Professor Xiangdong Zhu joined the Physics Department in 1989. He is a fellow of American Physical Society and a fellow of Optical Society of America. His research activities are centered on development and application of laser-based techniques for investigation of atomic and molecular processes on solid surfaces such as mass transport, thin film growth, surface-bound electromagnetic waves, chemical reactions, and biomolecular interactions. His recent work includes (1) novel optical studies of thin film growths and nanostructures under a wide range of conditions; (2) experimental studies of classical and quantum diffusion of adsorbates on solids; (3) optical platforms for high-throughput label-free characterization of biomolecular interactions.

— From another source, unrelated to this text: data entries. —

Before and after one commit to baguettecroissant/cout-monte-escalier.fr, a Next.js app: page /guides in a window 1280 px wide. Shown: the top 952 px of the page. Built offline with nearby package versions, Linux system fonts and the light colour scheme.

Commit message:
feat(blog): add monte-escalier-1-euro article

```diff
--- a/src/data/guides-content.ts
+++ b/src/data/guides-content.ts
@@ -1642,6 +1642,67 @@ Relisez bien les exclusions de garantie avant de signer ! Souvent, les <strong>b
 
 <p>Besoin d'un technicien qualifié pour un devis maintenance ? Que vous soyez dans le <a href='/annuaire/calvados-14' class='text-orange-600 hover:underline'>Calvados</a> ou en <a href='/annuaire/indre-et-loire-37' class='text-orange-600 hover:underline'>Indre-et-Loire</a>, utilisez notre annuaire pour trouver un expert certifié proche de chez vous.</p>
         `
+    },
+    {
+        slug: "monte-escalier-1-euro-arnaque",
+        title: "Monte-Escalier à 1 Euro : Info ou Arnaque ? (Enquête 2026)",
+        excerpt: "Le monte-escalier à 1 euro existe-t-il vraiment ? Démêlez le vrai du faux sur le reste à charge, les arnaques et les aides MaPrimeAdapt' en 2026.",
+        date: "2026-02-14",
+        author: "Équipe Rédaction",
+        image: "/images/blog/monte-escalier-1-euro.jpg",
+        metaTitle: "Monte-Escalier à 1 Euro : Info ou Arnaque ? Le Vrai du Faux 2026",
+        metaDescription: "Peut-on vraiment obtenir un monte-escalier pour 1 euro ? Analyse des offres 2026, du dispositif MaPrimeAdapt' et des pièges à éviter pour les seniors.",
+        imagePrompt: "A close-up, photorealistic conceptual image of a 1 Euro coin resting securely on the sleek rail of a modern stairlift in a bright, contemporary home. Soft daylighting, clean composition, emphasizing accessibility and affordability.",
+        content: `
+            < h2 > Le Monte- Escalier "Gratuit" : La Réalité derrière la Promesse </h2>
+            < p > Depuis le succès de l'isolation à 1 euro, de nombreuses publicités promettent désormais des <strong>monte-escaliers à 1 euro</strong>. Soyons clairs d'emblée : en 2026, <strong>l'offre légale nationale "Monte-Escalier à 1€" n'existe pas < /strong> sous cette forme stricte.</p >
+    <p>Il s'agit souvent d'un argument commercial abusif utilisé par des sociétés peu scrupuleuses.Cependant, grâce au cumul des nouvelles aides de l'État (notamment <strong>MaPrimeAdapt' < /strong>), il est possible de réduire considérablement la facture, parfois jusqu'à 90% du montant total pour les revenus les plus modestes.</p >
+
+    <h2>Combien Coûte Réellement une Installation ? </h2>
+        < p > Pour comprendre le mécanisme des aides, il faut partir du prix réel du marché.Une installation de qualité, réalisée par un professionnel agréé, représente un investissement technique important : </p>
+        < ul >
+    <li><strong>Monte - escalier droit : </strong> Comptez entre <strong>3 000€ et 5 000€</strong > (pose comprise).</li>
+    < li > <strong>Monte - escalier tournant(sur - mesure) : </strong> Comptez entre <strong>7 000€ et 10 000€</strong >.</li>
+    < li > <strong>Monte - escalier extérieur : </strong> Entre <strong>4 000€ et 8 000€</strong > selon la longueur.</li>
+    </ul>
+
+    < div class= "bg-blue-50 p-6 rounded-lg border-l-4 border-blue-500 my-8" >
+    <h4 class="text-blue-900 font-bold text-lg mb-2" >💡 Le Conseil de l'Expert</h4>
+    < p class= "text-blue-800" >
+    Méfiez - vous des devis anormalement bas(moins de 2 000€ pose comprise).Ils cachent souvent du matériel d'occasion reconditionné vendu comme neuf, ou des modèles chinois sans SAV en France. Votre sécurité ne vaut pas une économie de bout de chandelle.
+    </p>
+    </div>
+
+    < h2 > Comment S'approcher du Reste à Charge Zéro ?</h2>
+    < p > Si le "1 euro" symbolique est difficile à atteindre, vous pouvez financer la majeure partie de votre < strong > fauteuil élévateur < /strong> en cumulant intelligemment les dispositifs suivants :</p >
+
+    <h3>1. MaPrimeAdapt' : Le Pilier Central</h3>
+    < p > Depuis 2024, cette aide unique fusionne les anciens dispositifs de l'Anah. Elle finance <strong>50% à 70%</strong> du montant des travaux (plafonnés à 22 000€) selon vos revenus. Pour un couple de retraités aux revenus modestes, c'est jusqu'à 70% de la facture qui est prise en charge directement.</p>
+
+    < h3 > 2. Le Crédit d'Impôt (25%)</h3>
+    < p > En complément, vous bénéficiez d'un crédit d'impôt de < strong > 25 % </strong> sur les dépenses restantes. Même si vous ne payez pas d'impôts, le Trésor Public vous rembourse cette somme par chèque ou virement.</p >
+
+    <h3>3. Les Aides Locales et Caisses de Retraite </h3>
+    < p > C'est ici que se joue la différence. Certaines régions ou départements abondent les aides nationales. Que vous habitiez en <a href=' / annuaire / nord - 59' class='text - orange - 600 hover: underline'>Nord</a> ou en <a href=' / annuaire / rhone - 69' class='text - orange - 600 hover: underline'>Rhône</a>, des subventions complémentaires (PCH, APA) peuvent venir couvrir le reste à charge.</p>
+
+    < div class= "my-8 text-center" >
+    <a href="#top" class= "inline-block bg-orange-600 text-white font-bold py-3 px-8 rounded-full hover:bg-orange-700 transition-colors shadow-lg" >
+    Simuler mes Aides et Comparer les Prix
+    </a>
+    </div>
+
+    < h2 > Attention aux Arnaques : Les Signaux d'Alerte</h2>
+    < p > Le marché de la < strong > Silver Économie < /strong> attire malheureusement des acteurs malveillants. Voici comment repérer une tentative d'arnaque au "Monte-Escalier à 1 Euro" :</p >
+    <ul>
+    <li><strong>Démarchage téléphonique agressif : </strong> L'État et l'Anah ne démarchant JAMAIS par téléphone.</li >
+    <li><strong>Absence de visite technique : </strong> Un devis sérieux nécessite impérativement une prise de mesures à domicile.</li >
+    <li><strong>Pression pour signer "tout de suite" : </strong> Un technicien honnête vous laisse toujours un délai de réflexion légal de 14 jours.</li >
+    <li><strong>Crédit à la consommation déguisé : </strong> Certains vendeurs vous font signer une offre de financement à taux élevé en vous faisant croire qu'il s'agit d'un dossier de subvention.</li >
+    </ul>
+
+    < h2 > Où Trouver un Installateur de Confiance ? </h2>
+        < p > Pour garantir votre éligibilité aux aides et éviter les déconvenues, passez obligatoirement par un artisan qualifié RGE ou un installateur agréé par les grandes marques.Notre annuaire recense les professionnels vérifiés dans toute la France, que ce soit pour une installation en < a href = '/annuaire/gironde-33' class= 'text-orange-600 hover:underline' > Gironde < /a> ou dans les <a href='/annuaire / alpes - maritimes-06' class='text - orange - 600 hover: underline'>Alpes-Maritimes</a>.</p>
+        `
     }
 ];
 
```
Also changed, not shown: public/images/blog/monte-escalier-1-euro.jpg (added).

Novel Optical Studies of Thin Film Growth - Fundamentals of growth and functionality of conventional as well as novel materials involve individual and collective behaviors of molecular constituents on surfaces of host materials (crystalline solids or otherwise). The increasing demands in complexity and range of application for better functional materials and often limited financial and time resources makes characterization of these behaviors always a major challenge in material science and experimental solid-state physics. For decades this challenge has continued to fuel creative efforts for development and application of better and more efficient experimental techniques that meet the challenge in one aspect or another. Professor Zhu's group focuses on development and application of optics-based techniques for characterization of molecular constituents on solid surfaces and at the interfaces between two condensed media, by exploring and using the correlation between measurable properties of reflected optical waves and the structure/composition of the molecular constituents.
Classical and Quantum Mass Transport on Metals - Transport of atoms and molecules on a solid surface is one of the elementary kinetic processes in formation and behavior of solid-state materials. Individual and collective properties of such a transport play key roles on determining the morphology and composition of material growth. In addition detailed transport behaviors of individual atoms on a solid offer a unique window of opportunity for looking into fundamental aspects of quantum dissipation in various phases of the solid. Professor Zhu's research on this topic involves measurement of time-varying structural factors of optically patterned adatom density profiles (i.e., 1-D gratings) with linear optical diffraction, - one of the few experimental techniques capable of measuring both classical and quantum diffusion of adatoms over a wide range of temperature. His group has recently developed new methods of adatom density pattern formation that are generally applicable to all types of crystalline solids, particularly those with low melting points and thus prone to optically induced damage.
Ellipsometry-based Optical Platform for High-Throughput Label-free Detection of Biomolecular Interactions on Solid Support - It has been 10 years since the historical declaration of the human genome completion and the promise of individualized healthcare and medicine. We now know the road to that Promised Land is much longer than anticipated. The living organisms are far more complex than what can be deduced from the list of their genes. This is because .the phase space. of parameters that govern intricate behaviors of even the simplest of life is orders of magnitude larger than the genetic blueprint. Beyond the identification of protein-coding genes, individual and collective characteristics of DNA-RNA and RNA-RNA interactions, post-transcriptional modification of proteins, protein interactions with DNA, RNA, proteins, small molecule drugs, carbohydrates (sugar) and lipids are required and yet for the most part uncharacterized. The task of determining and understanding even a subset of these interactions and their interplays is necessary and daunting (if not impossible). The nature is shy in leaving us many clues to navigate through the vast parameter space toward understanding even simple diseases and the remedies for them. There are two schools of approaches to this enormous task: one is to let the evolutionary machinery of living organisms to select the .magic paths. to special molecules or special modifications of proteins and higher order structures that modify the behavior of a biological pathway to our liking; another is to develop and use experimental tools that characterize biomolecular interactions in a highly parallel fashion, as integrated circuits have revolutionized our ways of life. Professor Zhu's approach so far belongs to the second school. Based on measurements of oblique-incidence reflectivity difference (OI-RD) (a special form of ellipsometry signal), his group has developed a scanning microscopy platform that detects over 10,000 biomolecular reactions on a single solid surface without fluorescence labeling. This enables his group to study the interaction of a protein molecule with large chemical libraries from NIH (~ 500,000 to 1,000,000 compounds), NCI (~ 100,000 compounds), and commercial vendors (~ 1,000,000 or more compounds) in matter of days or weeks, instead of months or years. The potential impact of this platform to genomics, proteomics, glycomics, and cytomics research and to drug discovery is most promising and exciting.
- Ph.D., University of California, Berkeley, 1989
- Assistant Professor, University of California, Davis,
- Associate Professor, University of California, Davis,
- Professor, University of California, Davis, 1999-Present
- Fellow, American Physical Society
- Fellow, Optical Society of America